● What needs to be done:
Look through the lines below for the word "title", and copy every line that has it.

● Data records:
######

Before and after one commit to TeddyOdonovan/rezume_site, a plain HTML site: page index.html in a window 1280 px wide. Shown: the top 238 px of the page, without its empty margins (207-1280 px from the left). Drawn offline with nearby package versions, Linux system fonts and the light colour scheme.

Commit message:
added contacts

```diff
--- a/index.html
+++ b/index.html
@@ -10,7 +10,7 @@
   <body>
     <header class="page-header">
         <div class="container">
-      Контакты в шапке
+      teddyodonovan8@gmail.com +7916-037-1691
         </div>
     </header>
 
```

######

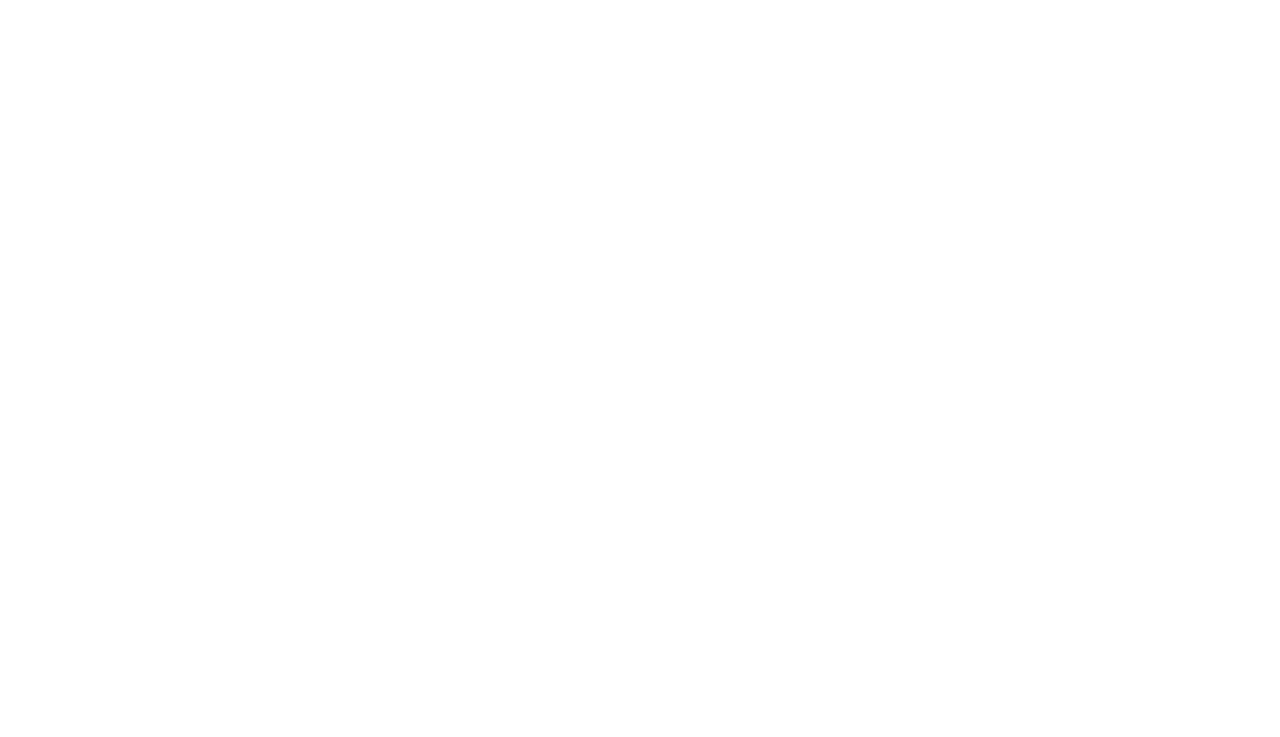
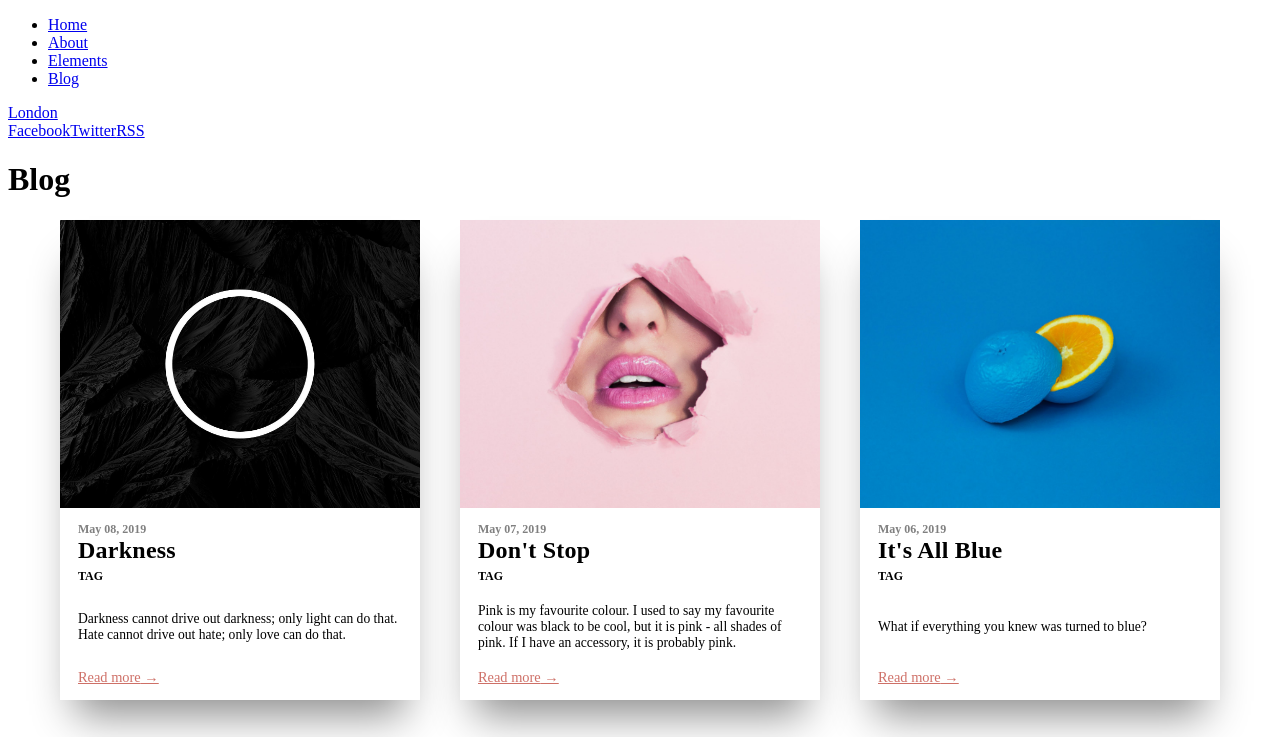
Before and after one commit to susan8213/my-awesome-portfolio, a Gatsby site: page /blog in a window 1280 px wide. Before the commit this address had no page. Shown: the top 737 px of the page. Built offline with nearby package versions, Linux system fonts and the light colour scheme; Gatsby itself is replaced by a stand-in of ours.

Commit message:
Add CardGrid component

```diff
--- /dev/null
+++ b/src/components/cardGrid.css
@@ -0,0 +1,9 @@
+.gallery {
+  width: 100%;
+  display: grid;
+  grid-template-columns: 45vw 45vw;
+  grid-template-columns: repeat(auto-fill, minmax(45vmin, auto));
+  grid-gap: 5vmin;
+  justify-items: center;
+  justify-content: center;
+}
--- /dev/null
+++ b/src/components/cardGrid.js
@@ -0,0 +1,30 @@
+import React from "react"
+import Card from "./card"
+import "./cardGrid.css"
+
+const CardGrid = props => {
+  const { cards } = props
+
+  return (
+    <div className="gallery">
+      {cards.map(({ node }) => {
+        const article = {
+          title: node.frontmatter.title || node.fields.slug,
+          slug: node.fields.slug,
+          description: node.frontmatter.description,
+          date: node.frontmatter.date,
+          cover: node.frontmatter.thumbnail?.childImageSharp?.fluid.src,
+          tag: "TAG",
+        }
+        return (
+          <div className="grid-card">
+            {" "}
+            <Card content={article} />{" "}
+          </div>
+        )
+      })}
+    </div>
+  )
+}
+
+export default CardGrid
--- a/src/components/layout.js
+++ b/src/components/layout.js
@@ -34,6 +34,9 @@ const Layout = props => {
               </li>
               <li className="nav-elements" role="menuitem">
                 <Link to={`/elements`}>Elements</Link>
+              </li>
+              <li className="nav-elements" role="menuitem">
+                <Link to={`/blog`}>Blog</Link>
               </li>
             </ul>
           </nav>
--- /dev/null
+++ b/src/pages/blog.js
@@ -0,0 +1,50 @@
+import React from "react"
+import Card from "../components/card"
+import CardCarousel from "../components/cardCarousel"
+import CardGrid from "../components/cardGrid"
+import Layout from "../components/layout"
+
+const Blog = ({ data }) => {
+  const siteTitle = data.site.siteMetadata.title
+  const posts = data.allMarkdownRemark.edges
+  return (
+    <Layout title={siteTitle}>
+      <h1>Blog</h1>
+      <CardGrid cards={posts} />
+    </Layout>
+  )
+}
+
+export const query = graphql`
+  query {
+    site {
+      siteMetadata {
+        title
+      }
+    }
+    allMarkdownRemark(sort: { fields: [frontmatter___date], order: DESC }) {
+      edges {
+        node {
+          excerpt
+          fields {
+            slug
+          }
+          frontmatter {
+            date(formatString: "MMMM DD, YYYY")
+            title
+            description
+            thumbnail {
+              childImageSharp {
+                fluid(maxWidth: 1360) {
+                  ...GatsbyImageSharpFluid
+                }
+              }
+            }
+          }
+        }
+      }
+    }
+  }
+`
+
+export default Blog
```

######

● Response to this exercise:
+          title: node.frontmatter.title || node.fields.slug,
+  const siteTitle = data.site.siteMetadata.title
+    <Layout title={siteTitle}>
+        title
+            title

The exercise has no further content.